**EXERCISE DESCRIPTION**
Using the data below, return all lines in which "пароль" appears.

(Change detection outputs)
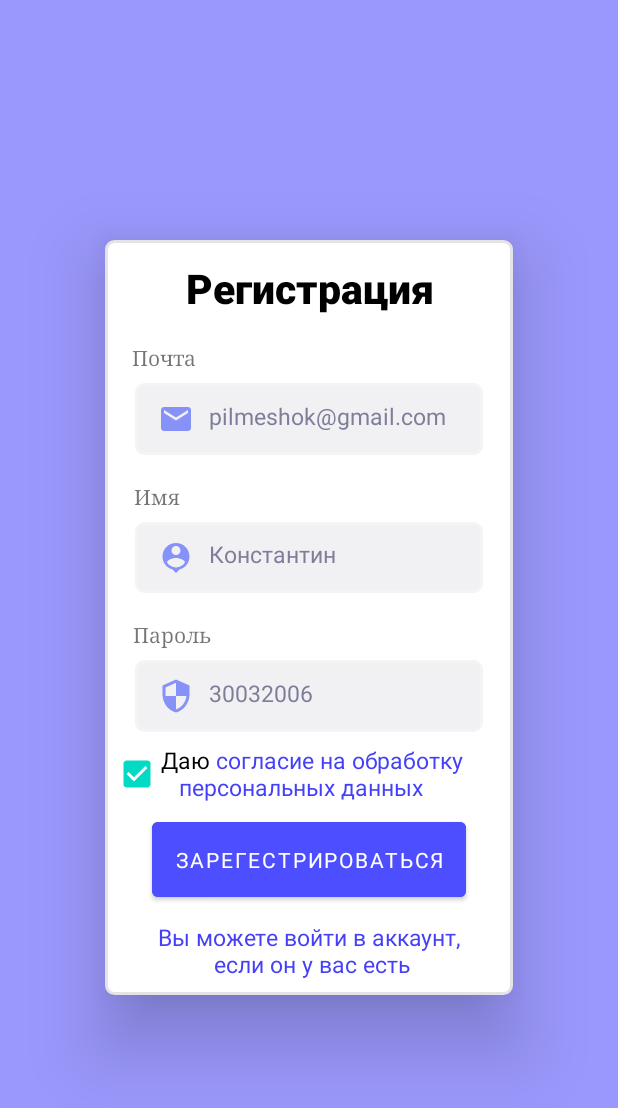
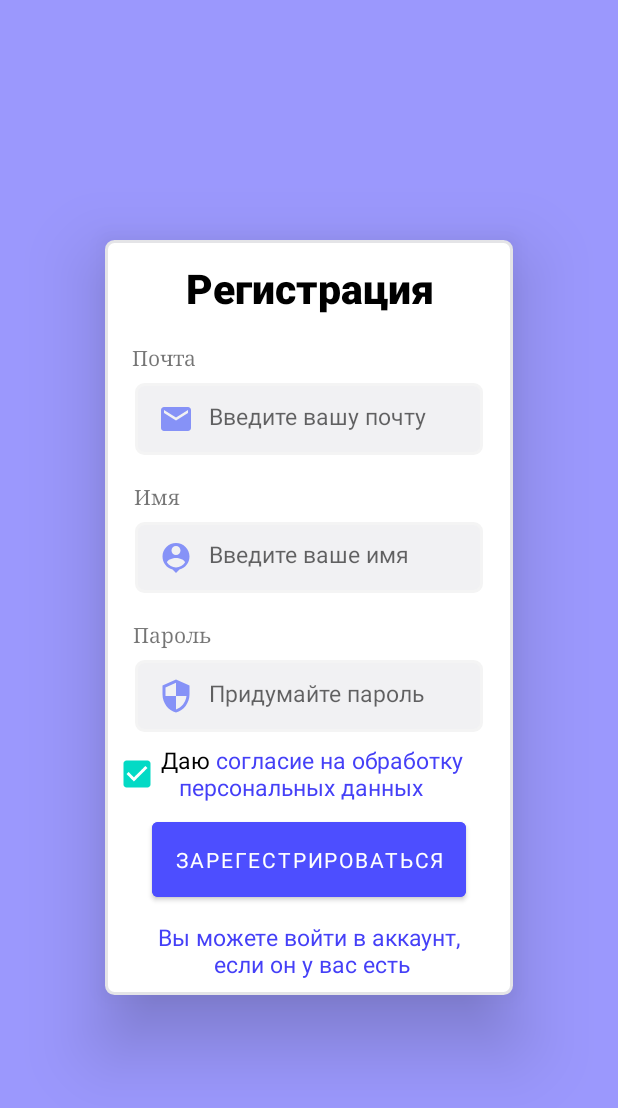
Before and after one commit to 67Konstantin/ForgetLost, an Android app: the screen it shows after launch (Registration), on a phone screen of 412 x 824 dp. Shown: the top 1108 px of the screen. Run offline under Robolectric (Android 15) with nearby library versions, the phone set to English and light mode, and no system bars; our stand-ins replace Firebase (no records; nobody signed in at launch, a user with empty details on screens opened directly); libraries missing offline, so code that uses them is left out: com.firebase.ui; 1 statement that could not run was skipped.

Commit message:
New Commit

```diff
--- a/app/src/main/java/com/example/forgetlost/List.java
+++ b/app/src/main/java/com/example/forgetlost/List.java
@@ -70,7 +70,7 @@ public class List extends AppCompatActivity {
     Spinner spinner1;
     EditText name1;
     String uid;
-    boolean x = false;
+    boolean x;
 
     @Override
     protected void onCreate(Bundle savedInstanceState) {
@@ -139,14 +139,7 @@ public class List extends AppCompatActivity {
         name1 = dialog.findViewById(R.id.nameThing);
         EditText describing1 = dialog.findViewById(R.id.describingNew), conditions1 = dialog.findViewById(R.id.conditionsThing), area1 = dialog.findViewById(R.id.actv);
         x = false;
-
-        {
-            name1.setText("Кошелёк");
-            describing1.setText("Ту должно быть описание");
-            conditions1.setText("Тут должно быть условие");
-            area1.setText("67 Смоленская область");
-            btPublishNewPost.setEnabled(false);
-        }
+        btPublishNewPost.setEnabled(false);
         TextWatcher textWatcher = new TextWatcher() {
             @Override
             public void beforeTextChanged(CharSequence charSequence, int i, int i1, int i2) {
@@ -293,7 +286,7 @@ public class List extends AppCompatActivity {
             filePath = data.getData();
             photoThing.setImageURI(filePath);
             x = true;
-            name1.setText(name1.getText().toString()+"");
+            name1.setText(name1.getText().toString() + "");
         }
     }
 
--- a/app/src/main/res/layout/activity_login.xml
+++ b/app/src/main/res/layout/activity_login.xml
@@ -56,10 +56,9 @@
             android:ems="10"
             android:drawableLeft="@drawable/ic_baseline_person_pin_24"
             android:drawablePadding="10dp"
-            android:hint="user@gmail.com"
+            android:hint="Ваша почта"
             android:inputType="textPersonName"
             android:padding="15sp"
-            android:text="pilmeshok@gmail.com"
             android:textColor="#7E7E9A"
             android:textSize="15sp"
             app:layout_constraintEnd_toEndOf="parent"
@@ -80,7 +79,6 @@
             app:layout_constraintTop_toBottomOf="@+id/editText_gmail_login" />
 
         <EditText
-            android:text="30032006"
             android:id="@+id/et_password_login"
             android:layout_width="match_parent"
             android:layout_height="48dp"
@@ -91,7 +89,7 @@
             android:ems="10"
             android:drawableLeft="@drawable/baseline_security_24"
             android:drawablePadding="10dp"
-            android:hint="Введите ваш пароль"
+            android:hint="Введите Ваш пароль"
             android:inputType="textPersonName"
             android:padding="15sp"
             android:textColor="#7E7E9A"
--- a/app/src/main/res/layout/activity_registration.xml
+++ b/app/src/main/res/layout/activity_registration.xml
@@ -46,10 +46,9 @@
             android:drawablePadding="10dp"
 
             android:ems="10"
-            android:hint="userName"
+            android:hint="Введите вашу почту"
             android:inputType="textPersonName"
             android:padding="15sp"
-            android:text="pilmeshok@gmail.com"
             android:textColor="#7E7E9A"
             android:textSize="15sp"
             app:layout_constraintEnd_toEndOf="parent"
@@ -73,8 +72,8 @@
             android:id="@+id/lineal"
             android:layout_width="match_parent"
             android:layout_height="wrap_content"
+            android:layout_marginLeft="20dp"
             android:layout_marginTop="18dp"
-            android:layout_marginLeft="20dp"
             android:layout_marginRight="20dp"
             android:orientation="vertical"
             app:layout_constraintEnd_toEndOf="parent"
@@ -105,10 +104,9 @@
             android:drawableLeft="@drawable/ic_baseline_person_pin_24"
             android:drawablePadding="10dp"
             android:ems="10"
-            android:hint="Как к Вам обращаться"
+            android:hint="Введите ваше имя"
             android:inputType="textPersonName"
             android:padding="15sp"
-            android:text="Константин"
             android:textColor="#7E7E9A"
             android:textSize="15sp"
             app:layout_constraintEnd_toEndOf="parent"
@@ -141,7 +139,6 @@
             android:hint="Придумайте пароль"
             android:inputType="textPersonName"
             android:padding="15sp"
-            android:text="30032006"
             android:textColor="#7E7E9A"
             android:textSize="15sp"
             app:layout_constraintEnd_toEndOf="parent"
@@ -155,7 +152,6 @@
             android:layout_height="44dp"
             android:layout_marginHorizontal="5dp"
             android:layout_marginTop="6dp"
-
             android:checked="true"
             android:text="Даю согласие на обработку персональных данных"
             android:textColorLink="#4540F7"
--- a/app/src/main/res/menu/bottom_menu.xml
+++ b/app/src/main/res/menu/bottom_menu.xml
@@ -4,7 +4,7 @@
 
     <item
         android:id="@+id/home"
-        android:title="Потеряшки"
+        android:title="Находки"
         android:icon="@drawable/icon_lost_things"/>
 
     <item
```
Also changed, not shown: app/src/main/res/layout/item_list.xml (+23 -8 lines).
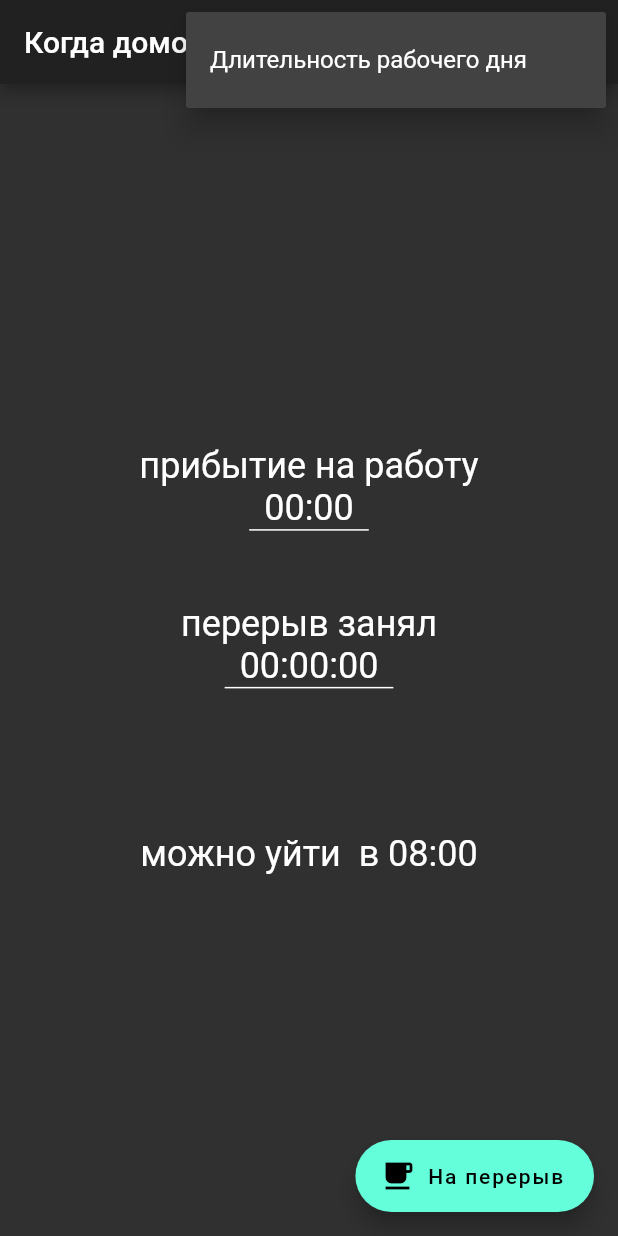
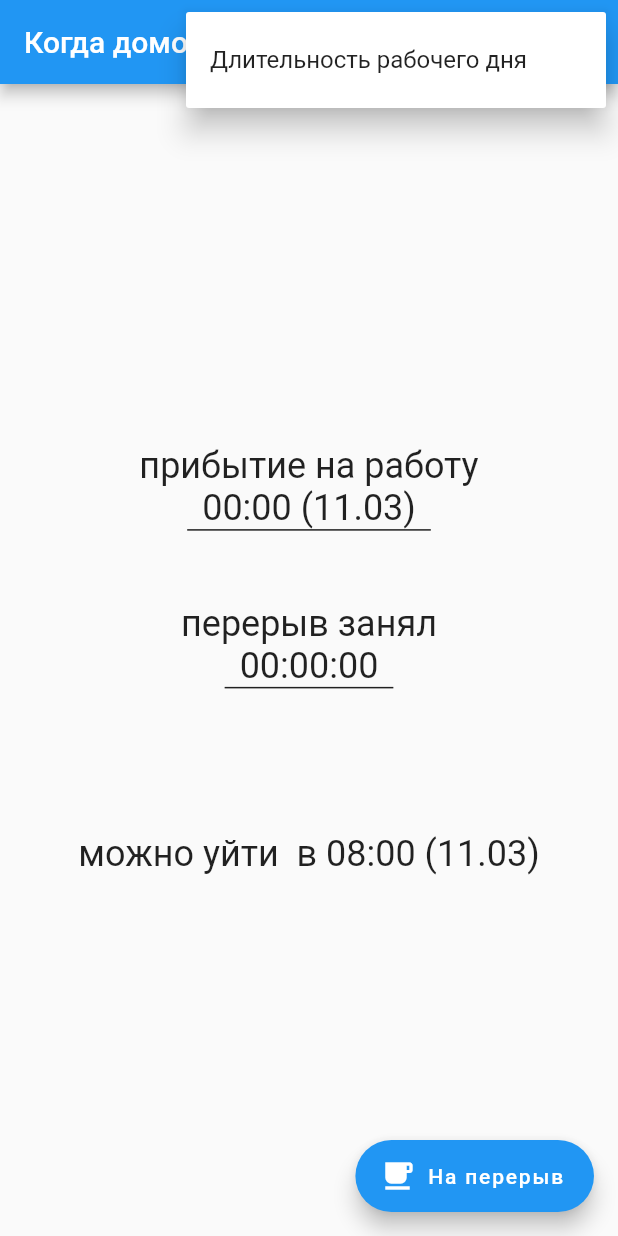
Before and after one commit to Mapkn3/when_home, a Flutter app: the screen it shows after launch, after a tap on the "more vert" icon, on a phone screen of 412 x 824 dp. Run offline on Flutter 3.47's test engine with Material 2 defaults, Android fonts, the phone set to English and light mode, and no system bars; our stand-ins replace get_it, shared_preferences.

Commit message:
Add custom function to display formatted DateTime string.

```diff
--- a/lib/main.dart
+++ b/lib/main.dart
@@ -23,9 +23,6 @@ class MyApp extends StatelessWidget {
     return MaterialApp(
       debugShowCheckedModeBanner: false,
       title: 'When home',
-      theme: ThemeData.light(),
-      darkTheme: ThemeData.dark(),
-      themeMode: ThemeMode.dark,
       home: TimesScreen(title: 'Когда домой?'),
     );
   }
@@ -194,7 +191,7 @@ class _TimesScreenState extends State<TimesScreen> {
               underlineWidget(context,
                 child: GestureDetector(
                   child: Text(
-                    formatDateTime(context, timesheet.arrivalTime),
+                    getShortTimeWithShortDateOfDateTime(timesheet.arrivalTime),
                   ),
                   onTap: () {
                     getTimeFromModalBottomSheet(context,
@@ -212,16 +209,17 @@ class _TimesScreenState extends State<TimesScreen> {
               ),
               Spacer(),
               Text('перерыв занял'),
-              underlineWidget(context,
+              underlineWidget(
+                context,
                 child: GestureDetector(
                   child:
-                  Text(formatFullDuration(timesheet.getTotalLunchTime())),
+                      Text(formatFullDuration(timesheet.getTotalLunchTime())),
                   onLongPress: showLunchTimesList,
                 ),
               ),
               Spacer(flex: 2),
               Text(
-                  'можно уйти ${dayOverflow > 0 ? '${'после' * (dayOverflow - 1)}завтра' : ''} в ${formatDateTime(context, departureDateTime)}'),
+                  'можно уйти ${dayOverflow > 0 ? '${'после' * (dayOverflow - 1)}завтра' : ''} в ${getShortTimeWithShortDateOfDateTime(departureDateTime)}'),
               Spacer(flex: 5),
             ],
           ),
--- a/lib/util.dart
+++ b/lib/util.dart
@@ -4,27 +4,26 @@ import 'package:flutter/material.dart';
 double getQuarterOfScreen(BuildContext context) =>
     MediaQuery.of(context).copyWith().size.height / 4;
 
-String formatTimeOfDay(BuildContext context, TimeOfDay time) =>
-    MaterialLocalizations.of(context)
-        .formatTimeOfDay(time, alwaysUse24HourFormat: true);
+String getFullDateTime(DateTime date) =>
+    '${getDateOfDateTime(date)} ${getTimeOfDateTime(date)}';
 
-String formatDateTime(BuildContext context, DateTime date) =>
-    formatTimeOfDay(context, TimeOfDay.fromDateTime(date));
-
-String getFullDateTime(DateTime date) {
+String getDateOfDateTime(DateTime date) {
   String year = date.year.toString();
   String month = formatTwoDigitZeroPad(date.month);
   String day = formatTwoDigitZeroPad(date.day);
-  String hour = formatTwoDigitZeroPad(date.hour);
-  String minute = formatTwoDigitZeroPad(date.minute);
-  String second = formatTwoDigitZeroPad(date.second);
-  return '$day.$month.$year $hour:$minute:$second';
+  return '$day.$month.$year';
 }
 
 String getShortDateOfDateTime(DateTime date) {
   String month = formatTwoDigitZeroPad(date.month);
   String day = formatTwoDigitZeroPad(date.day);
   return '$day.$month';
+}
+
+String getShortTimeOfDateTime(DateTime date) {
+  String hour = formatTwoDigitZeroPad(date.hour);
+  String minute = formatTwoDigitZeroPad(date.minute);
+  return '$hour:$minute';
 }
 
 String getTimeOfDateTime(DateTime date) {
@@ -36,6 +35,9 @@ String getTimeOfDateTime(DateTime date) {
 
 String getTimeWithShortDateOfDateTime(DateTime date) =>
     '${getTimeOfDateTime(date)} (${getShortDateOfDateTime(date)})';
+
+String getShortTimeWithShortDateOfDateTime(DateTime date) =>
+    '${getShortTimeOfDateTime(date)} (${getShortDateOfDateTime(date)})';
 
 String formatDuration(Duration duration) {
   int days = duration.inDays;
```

**TASK ANSWER**
-            android:hint="Введите ваш пароль"
+            android:hint="Введите Ваш пароль"
             android:hint="Придумайте пароль"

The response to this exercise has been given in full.